Coal, Community and Change at Pleasley

Fig 1: Nottingham Trent University English students on a site visit at Brinsley Headstocks, January 2023. Photo Credit – James Walker

Brinsley Colliery tandem headstocks demolished


The iconic wooden tandem headstocks at the Brinsley Headstocks site were demolished during the week commencing 11th December 2023. It is thought they were the only remaining wooden tandem headstocks in Britain. They had been fenced off earlier in 2023 due safety concerns following its annual inspection.


Fig 2: Demolished Brinsley Colliery tandem headstocks, 20th December 2023. Photo Credit – Ian Castledine

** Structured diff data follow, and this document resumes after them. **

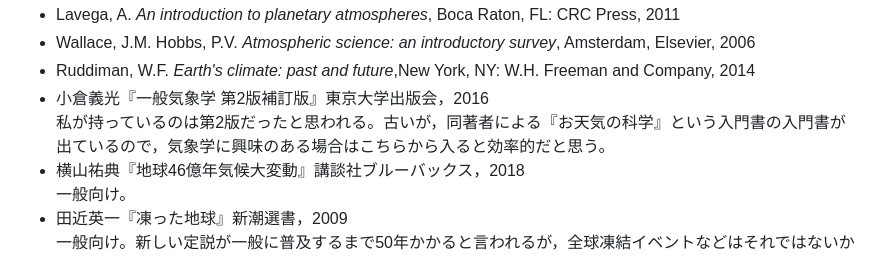
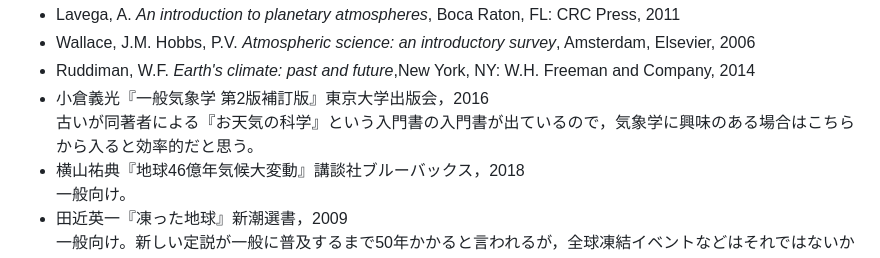
Before and after one commit to rintodo/rintodo.github.io, a Markdown page: naturalsciences.md, the part around the change. Rendered like a GitHub page.

```diff
--- a/naturalsciences.md
+++ b/naturalsciences.md
@@ -29,7 +29,7 @@ publish: false
                 <li>Lavega, A. <em>An introduction to planetary atmospheres</em>, Boca Raton, FL: CRC Press, 2011</li>
                 <li>Wallace, J.M. Hobbs, P.V. <em>Atmospheric science: an introductory survey</em>, Amsterdam, Elsevier, 2006</li>
                 <li>Ruddiman, W.F. <em>Earth's climate: past and future</em>,New York, NY: W.H. Freeman and Company, 2014</li>
-                <li>小倉義光『一般気象学 第2版補訂版』東京大学出版会，2016</li>私が持っているのは第2版だったと思われる。古いが，同著者による『お天気の科学』という入門書の入門書が出ているので，気象学に興味のある場合はこちらから入ると効率的だと思う。
+                <li>小倉義光『一般気象学 第2版補訂版』東京大学出版会，2016</li>古いが同著者による『お天気の科学』という入門書の入門書が出ているので，気象学に興味のある場合はこちらから入ると効率的だと思う。
                 <li>横山祐典『地球46億年気候大変動』講談社ブルーバックス，2018</li>一般向け。
                 <li>田近英一『凍った地球』新潮選書，2009</li>一般向け。新しい定説が一般に普及するまで50年かかると言われるが，全球凍結イベントなどはそれではないかとたまに思う。
                 <li>『アトキンス物理化学』</li>
```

In September 2023, the two headstock wheels were taken off and put in storage and another inspection revealed further deterioration of the wooden headstocks structure. A statement on Broxtowe Borough Council’s website states that options for the site are being considered and a decision will be made in 2024. It is thought these include a replica replacement, either wood or steel, or a mining memorial.


Fig 3: Brinsley Colliery circa 1913. Photo Credit – Coal Authority, Rev Cobb collection.

The tandem headstocks date from the redevelopment of Brinsley Colliery in the early 1870’s by the Barber Walker Co. Arthur Lawrence, father of author and poet, DH Lawrence, worked there from 1875 until circa 1910, the majority of his time as a Mining Contractor or Butty as they were known locally. The Butty system was a sub-contracting method of winning the coal on longwall coalfaces. The colliery and nearby coalmining community of Eastwood featured in the photography of the Rev F.W. Cobb, Rector at Eastwood St Mary’s church from 1907 to 1917. He was a keen amateur photographer and his iconic photographs are part of the coal collection at the Coal Authority and National Archives.


Fig 4: Brinsley Colliery in the late 1960’s. Photo Credit – Coal Authority

Coal finished being turned up the Brinsley shafts in the early 1930’s but they continued to be used for man-riding access to coal faces at nearby Moorgreen Colliery until 1950. From 1950 until the late 1960’s the shafts were used for ventilation purposes for other local underground workings but were surplus to requirements by 1970.  In 1960 the site was used as a location in the film version of DH Lawrence’s Sons and Lovers. In 1970 the headstocks were moved to the Lound Hall Mining Museum, adjacent to the NCB North Nottinghamshire Area Training Centre near Retford, Nottinghamshire and featured in a 1981 NCB Mining Review film.


Following the closure of the Lound Hall Mining Museum in 1989, the headstocks were relocated back at the former Brinsley Colliery site in 1991 as part of a local heritage and nature trail. The Friends of Brinsley Headstocks group was formed to promote the Broxtowe Borough Council owned site. 


Fig 5: 2015 Brinsley Coffin walk at Brinsley Headstocks.

Fig 6: Requiem for Nottinghamshire Coal event at Brinsley Headstocks, 9th August 2015. Photo Credit – David Amos

In August 2015, the Brinsley Headstocks site featured in the ‘Requiem for Nottinghamshire Coal’ event following the closure of Thoresby Colliery on 10th July 2015, the last deep coal mine in the Nottinghamshire coalfield. This ended deep coal mining in the county after seven hundred years. As part of the Requiem event, a symbolic walk by three miners dressed in pit togs, followed by dozens of people, went from Brinsley Headstocks over the fields to the Breach House, the Lawrence’s second Eastwood home, which featured in Sons and Lovers. This was a walk Arthur Lawrence would have been very familiar. In 2019, Eastwood Collieries Male Voice Choir used the headstocks as a backdrop to their official centenary celebration photograph. 


Fig. 7: The My Trail landscape digital trails initiative by Mine2Minds Education.

In 2022, Mine2Minds Education, put together a landscape digital trail at the Brinsley Headstocks, the site being chosen as the proto-type for the My Trial digital trails initiative. Following demolition of the headstocks, this now acts as virtual presentation of what was.


Blog by David Amos

Posted by Mining Heritage admin – 27th December 2023.